▸ **PROVIDED DATA**
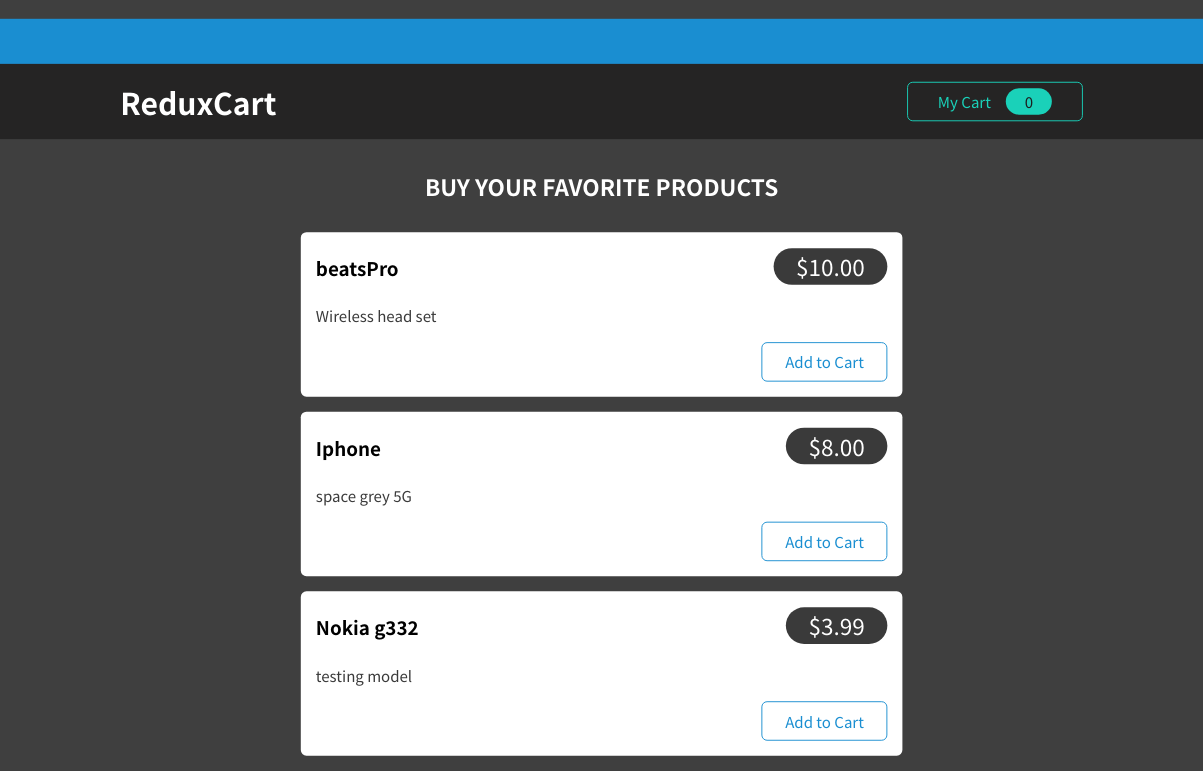
Repository: NamalPathirana/Redux-two-async
Page: /
These files come from the project's save history. The page is drawn as it stood at one moment and after the next save; the edit follows.
The browser window is 1280 px wide. The pictures show the whole page, at 94% of full size.
The page's requests for data from a server got no answer. The project was rebuilt for these pictures with package versions that can differ from the ones it lists, and the page was loaded fresh each time. No one was signed in, and anything a server would have sent is missing. Also part of the build but not shown: src/components/Cart/Cart.module.css, src/components/Cart/CartItem.module.css, src/components/Cart/CartItem.js, src/components/Cart/Cart.js.

Above is the page before, as saved 2022-04-14 23:48:09.

### src/index.js
import ReactDOM from 'react-dom/client';

import './index.css';
import App from './App';
import { Provider } from 'react-redux';
import store from './store/store';



const root = ReactDOM.createRoot(document.getElementById('root'));
root.render(<Provider store={store}><App /></Provider>);

### src/index.css
@import url('https://fonts.googleapis.com/css2?family=Noto+Sans+JP:wght@400;700&display=swap');

* {
  box-sizing: border-box;
}

html {
  font-family: 'Noto Sans JP', sans-serif;
}

body {
  margin: auto;
  background-color: #3f3f3f;
}

button {
  font: inherit;
  cursor: pointer;
  padding: 0.5rem 1.5rem;
  border-radius: 6px;
  background-color: transparent;
  color: #1a8ed1;
  border: 1px solid #1a8ed1;
}

button:hover,
button:active {
  background-color: #1ac5d1;
  border-color: #1ac5d1;
  color: white;
}

### src/App.js
import Cart from "./components/Cart/Cart";
import Layout from "./components/Layout/Layout";
import Products from "./components/Shop/Products";
import { useSelector } from "react-redux";
import { Fragment, useEffect } from "react";
import Notification from "./components/UI/Notification";

function App() {
  const cart = useSelector((state) => {
    return state.cart;
  });

  const isVisible = useSelector((state) => state.ui.cartIsVisible);

  useEffect(() => {
    fetch(
      "https://react-http-demo-87b25-default-rtdb.firebaseio.com/cart.json",
      {
        method: "PUT",
        body: JSON.stringify(cart),
      }
    );
  }, [cart]);

  return (
    <Fragment>
      <Notification></Notification>
      <Layout>
        {isVisible && <Cart />}
        <Products />
      </Layout>
    </Fragment>
  );
}

export default App;

### src/store/store.js
import { configureStore } from "@reduxjs/toolkit";
import cartSlice from "./cart";
import UISlice from "./ui-slice";

const store = configureStore({
  reducer: {
    cart: cartSlice,
    ui: UISlice,
  },
});

export default store;

### src/components/Shop/Products.js
import ProductItem from "./ProductItem";
import classes from "./Products.module.css";
import { cartActions } from "../../store/cart";
import { useDispatch, useSelector } from "react-redux";

const Products = (props) => {
  const dispatch = useDispatch();

  const cartItems = useSelector((state) => state.cart.items);

  const productList = [
    {
      id: 1,
      name: "beatsPro",
      description: "Wireless head set",
      price: 10,
    },
    {
      id: 2,
      name: "Iphone",
      description: "space grey 5G",
      price: 8,
    },
    {
      id: 3,
      name: "Nokia g332",
      description: "testing model",
      price: 3.99,
    },
  ];

  const onClickHandler = (id) => {

    const clickedItem = productList.filter((item)=>{ return item.id===id});

    dispatch(
      cartActions.addItemToCart({
        item: {
          id: id,
          name:clickedItem[0].name,
          description: clickedItem[0].description,
          quantity: 1,
          price: clickedItem[0].price,
        },
      })
    );
  }

  return (
    <section className={classes.products}>
      <h2>Buy your favorite products</h2>
      <ul>
        {productList.map((item) => {
          return (
            <ProductItem
              title={item.name}
              price={item.price}
              description={item.description}
              id={item.id}
              onClick={onClickHandler}
            />
          );
        })}
      </ul>
    </section>
  );
};

export default Products;

### src/components/UI/Notification.js
import classes from "./Notification.module.css"

const Notification = (props) => {
  let specialClasses = '';

  if(props.status === 'error'){
      specialClasses = classes.error;
  }

  if(props.status === 'success'){
      specialClasses = classes.success;
  }

  const cssClasses = `${classes.notification} ${specialClasses}`;

  return (
    <section className={cssClasses}>
      <h2>{props.title}</h2>
      <p>{props.message}</p>
    </section>
  );
};

export default Notification;

### src/store/cart.js
import { createSlice } from "@reduxjs/toolkit";

// itemsTemplate = {items: [
//     {
//       id: 0,
//       name: "",
//       description: "",
//       quantity: 0,
//       price: 0,
//       totalPrice: 0,
//     },
//   ],}

const initialCartState = {
  items: [],
  totalAmount: 0.0,
  totalItems: 0,
};

const cartSlice = createSlice({
  name: "cart",
  initialState: initialCartState,
  reducers: {
    addItemToCart(state, actions) {
      if (actions.payload.item === null) return;

      const userEnteredItem = actions.payload.item;

      const existingItem = state.items.find(
        (item) => item.id === userEnteredItem.id
      );

      if (existingItem) {
        existingItem.quantity++;
        existingItem.totalPrice = existingItem.quantity * existingItem.price;
      } else {
        state.items.push({
          id: userEnteredItem.id,
          name: userEnteredItem.name,
          description: userEnteredItem.description,
          quantity: userEnteredItem.quantity,
          price: userEnteredItem.price,
          totalPrice: userEnteredItem.price * userEnteredItem.quantity,
        });
      }

      state.totalItems = state.items.reduce((previousValue, currentItem) => {
        return previousValue + currentItem.quantity;
      }, 0);

      state.totalAmount = state.items.reduce((previousValue, currentItem) => {
        return previousValue + currentItem.totalPrice;
      }, 0);
    },
    increaseQuantity(state, actions) {
      const existingItem = state.items.find(
        (item) => item.id === actions.payload.id
      );
      existingItem.quantity++;
      existingItem.totalPrice = existingItem.price * existingItem.quantity;

      state.totalItems = state.items.reduce((previousValue, currentItem) => {
        return previousValue + currentItem.quantity;
      }, 0);
      state.totalAmount = state.items.reduce((previousValue, currentItem) => {
        return previousValue + currentItem.totalPrice;
      }, 0);
    },
    decreaseQuantity(state, actions) {
      const existingItem = state.items.find(
        (item) => item.id === actions.payload.id
      );

      existingItem.quantity--;
      existingItem.totalPrice = existingItem.price * existingItem.quantity;
      state.totalItems = state.items.reduce((previousValue, currentItem) => {
        return previousValue + currentItem.quantity;
      }, 0);
      state.totalAmount = state.items.reduce((previousValue, currentItem) => {
        return previousValue + currentItem.totalPrice;
      }, 0);

      if (existingItem.quantity === 0)
        state.items = state.items.filter((item) => item.id !== existingItem.id);
    },
  },
});

export const cartActions = cartSlice.actions;

export default cartSlice.reducer;

### src/store/ui-slice.js
import { createSlice } from "@reduxjs/toolkit";

const initialUIState = {
    cartIsVisible:false
}

const UISlice = createSlice({
    name:'ui',
    initialState:{initialUIState},
    reducers:{
        toggle(state){
            state.cartIsVisible = !state.cartIsVisible;
        }
    }
});

export const UIActions = UISlice.actions;

export default UISlice.reducer;

### src/components/Shop/ProductItem.js
import Card from "../UI/Card";
import classes from "./ProductItem.module.css";

const ProductItem = (props) => {
  const { title, price, description, id } = props;

  return (
    <li className={classes.item}>
      <Card>
        <header>
          <h3>{title}</h3>
          <div className={classes.price}>${price.toFixed(2)}</div>
        </header>
        <p>{description}</p>
        <div className={classes.actions}>
          <button onClick={props.onClick.bind(null,id)}>Add to Cart</button>
        </div>
      </Card>
    </li>
  );
};

export default ProductItem;

### src/components/UI/Notification.module.css
.notification{
    background-color: #1a8ed1;
    width: 100%;
    height: 3rem;
    margin: 0%;
}

### src/components/Cart/CartButton.js
import classes from "./CartButton.module.css";
import { useSelector, useDispatch } from "react-redux";
import { UIActions } from "../../store/ui-slice";

const CartButton = () => {
  const dispatch = useDispatch();

  const cartItemCount = useSelector((state) => {
    return state.cart.totalItems;
  });

  const cartToggleHandler = () => {
    dispatch(UIActions.toggle());
  };

  return (
    <button className={classes.button} onClick={cartToggleHandler}>
      <span>My Cart</span>
      <span className={classes.badge}>{cartItemCount}</span>
    </button>
  );
};

export default CartButton;

Loaded but not shown: public/index.html (common file); src/components/Layout/Layout.js (common file); src/components/UI/Card.js (common file); src/components/Layout/MainHeader.js (common file); src/components/Shop/Products.module.css (common file); src/components/UI/Card.module.css (common file); src/components/Layout/MainHeader.module.css (common file); src/components/Shop/ProductItem.module.css (common file); src/components/Cart/CartButton.module.css (common file)

After the next save:
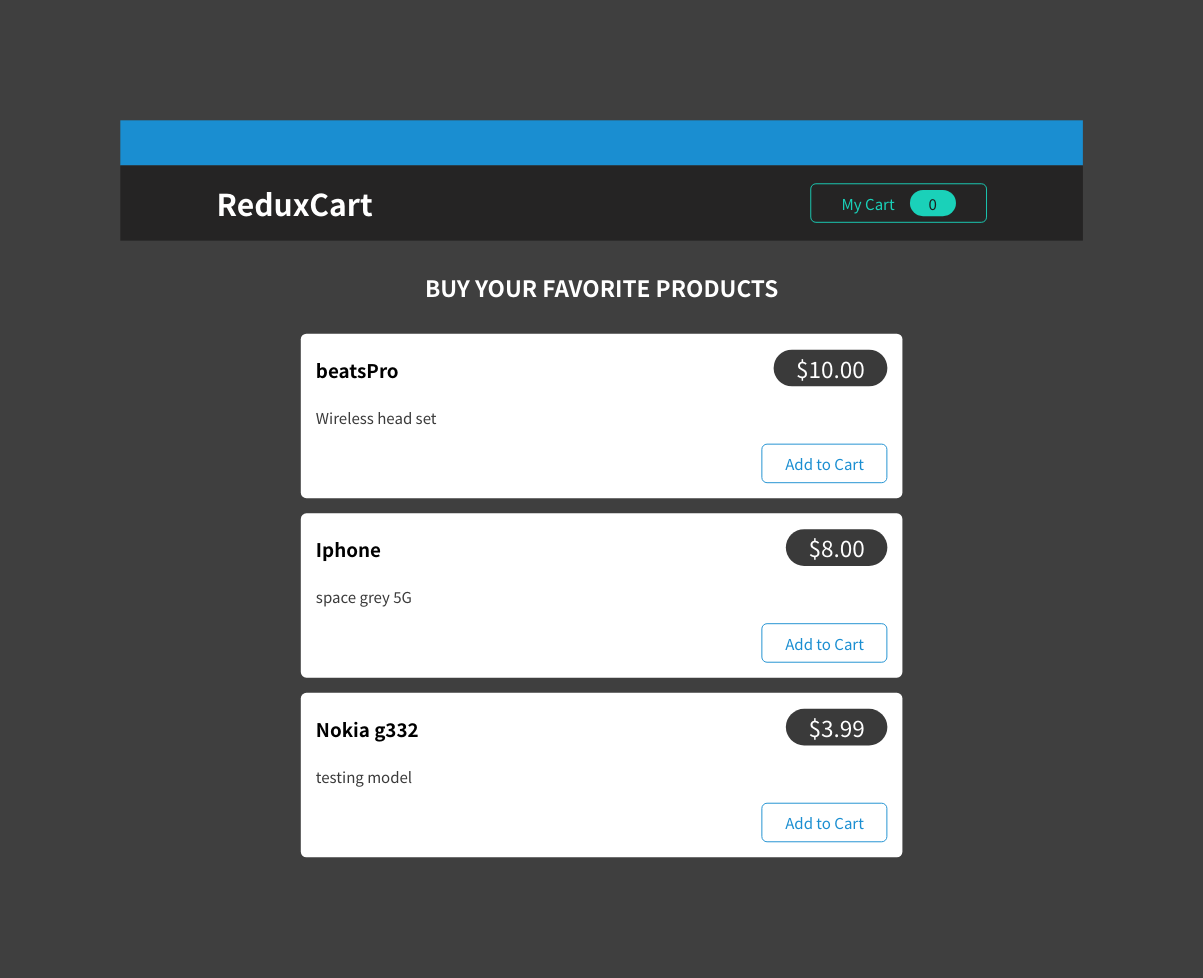
Saved 7 s later.
--- a/src/index.css
+++ b/src/index.css
@@ -9,7 +9,7 @@
 }
 
 body {
-  margin: auto;
+  margin: 10%;
   background-color: #3f3f3f;
 }
 

After the save that followed:
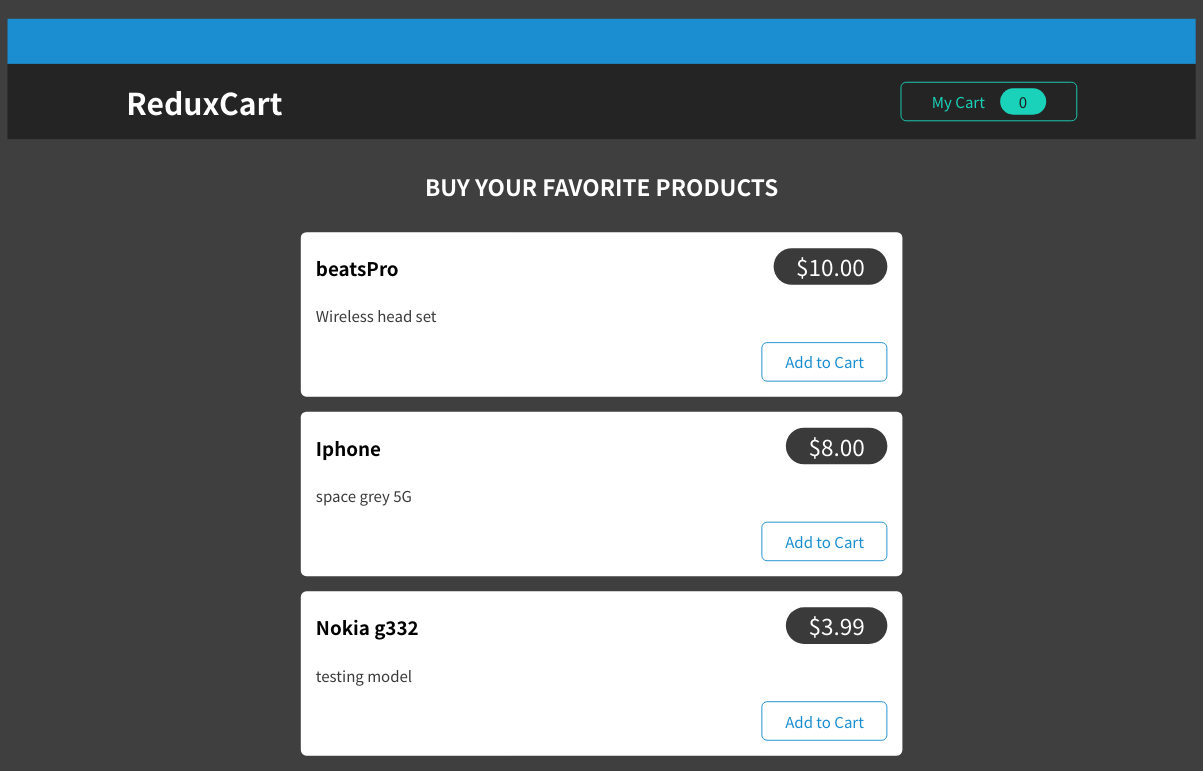
Saved 22 s later.
--- a/src/index.css
+++ b/src/index.css
@@ -9,7 +9,6 @@
 }
 
 body {
-  margin: 10%;
   background-color: #3f3f3f;
 }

▸ **WORK TO COMPLETE**
Please find, in the entries above, every line where "cartSlice" occurs, and copy it.

▸ **ANSWER TO THIS PROBLEM**
import cartSlice from "./cart";
    cart: cartSlice,
const cartSlice = createSlice({
export const cartActions = cartSlice.actions;
export default cartSlice.reducer;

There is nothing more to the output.